Twin Peaks: Fire Walk with Me screening


It begins with an axe crashing into a TV set: sparks fly, a scream is heard, and the symbolism is brutally obvious - forget everything you thought you knew about the quirky, wacky, cosy world of ‘Twin Peaks', cos Daddy's home and he's pissed off. Like many of the show's hardcore fans, David Lynch was disillusioned with what ‘Twin Peaks' had become: from a groundbreaking, excoriating peek into America's small-town underbelly to a cute parade of oddball soap-operatics in under two years. The big screen version gave him licence to bring it all back to basics, and he grabbed it with both hands: even in Lynch-land, with all its ear-severing, head-exploding, exploitation and rough sex, there's nothing so dark and demented as ‘Fire Walk With Me', the simplest, strangest, saddest and arguably greatest of all his films. The critics sneered, the fans balked and the public stayed away in droves.
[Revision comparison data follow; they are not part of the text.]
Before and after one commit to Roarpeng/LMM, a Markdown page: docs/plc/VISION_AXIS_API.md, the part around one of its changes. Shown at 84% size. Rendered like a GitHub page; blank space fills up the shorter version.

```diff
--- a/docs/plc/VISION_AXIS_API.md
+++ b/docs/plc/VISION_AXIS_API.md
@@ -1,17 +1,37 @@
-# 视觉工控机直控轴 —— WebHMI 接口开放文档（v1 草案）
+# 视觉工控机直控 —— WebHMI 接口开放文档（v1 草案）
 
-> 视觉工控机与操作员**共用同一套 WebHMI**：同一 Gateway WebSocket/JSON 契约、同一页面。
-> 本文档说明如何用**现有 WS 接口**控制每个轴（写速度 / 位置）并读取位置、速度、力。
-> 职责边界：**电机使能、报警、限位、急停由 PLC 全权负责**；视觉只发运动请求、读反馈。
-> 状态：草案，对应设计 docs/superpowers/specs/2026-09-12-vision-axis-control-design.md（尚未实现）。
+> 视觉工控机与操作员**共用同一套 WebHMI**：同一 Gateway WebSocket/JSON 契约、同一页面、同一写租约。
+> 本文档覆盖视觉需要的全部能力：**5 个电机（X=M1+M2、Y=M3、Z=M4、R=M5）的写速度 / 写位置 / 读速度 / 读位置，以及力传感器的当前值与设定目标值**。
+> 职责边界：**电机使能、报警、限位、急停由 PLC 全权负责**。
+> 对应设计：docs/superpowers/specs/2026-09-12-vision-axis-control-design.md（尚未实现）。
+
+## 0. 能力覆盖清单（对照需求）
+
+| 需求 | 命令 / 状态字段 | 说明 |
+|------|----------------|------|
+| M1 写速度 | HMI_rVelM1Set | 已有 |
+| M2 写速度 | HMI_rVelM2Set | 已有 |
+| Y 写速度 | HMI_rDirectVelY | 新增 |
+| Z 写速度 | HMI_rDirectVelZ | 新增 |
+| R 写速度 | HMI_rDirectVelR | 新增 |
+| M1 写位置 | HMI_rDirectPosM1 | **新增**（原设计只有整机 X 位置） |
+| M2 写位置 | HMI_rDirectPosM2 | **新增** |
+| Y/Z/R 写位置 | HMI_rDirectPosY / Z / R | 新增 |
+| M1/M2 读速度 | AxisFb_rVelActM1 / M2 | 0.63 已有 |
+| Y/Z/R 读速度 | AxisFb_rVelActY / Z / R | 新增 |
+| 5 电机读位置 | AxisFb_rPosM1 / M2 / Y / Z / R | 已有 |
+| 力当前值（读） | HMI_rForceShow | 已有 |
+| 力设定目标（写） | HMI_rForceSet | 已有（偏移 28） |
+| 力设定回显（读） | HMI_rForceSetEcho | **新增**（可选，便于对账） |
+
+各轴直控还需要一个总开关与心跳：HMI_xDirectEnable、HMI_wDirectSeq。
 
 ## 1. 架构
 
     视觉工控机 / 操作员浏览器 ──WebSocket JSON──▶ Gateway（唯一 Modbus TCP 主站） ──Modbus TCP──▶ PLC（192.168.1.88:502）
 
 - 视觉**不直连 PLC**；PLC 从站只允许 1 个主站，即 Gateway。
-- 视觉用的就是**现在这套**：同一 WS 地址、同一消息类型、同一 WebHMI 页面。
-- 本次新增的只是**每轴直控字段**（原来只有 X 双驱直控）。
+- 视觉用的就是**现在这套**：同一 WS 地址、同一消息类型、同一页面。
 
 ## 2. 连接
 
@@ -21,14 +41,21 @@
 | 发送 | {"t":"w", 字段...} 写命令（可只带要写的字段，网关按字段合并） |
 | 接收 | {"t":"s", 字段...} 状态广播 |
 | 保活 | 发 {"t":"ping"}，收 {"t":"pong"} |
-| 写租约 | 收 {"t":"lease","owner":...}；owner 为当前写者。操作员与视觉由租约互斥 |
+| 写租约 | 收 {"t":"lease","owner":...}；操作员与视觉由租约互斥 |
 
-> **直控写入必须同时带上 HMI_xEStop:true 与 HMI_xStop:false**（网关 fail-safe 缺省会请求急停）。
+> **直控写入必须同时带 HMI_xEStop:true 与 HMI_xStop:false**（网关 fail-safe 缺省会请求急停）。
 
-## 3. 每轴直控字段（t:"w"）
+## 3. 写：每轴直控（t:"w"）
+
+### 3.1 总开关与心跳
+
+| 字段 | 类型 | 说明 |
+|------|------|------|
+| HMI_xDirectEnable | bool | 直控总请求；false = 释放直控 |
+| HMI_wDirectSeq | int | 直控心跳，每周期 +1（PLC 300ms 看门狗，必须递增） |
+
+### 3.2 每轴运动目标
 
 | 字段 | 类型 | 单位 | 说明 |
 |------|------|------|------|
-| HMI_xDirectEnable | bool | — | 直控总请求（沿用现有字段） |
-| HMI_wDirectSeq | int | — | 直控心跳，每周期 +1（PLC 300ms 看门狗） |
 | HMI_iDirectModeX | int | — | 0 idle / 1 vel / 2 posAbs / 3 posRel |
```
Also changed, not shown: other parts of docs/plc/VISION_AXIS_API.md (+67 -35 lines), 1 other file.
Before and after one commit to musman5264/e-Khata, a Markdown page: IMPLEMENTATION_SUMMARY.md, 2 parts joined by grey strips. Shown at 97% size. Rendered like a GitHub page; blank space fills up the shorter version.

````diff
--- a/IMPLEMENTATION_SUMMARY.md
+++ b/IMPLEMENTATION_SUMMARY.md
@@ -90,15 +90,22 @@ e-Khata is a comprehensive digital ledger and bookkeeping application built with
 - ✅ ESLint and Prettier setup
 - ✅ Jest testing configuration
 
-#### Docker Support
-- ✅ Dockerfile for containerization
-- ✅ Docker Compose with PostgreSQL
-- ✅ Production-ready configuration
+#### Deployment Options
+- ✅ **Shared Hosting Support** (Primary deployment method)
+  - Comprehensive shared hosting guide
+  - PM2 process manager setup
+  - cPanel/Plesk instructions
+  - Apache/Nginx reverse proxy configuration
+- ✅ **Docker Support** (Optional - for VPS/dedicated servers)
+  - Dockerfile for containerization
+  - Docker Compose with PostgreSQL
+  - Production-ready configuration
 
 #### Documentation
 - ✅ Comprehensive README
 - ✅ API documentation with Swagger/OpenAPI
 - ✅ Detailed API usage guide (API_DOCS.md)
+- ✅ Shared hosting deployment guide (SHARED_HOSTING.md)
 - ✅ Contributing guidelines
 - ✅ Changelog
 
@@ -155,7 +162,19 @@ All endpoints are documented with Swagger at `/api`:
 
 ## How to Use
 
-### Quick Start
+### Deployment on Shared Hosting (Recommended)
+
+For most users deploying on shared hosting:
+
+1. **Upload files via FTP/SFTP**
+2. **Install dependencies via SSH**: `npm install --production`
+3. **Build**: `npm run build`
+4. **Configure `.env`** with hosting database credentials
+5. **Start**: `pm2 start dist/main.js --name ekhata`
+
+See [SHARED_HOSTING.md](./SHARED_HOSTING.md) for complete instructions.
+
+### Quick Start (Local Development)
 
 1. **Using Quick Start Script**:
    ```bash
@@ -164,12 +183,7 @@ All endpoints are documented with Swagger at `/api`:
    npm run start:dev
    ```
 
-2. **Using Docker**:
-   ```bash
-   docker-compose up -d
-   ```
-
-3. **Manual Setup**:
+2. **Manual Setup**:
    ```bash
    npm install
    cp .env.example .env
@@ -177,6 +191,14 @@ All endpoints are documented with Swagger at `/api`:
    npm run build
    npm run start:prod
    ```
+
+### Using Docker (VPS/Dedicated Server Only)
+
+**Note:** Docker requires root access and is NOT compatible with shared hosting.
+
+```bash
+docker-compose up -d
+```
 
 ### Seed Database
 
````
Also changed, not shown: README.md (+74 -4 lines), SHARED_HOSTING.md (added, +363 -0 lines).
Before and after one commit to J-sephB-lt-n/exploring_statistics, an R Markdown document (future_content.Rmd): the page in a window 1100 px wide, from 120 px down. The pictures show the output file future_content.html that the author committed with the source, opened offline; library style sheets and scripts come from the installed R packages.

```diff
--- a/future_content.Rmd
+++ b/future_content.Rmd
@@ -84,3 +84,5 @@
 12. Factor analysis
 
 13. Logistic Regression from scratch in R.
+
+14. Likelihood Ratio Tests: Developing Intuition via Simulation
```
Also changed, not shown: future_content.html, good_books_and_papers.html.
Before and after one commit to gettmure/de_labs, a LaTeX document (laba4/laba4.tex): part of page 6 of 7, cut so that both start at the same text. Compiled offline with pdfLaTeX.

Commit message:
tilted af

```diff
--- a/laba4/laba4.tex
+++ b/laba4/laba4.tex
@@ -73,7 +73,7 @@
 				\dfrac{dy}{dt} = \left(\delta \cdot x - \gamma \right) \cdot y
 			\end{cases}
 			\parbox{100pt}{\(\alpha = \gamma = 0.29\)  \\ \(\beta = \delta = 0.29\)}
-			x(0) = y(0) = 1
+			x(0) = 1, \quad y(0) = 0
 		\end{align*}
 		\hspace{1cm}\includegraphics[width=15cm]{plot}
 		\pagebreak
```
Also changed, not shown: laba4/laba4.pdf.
It's their loss: this was a beautiful new kind of madness, terrifying, exhausting and exhilarating in equal measure.

1 person listening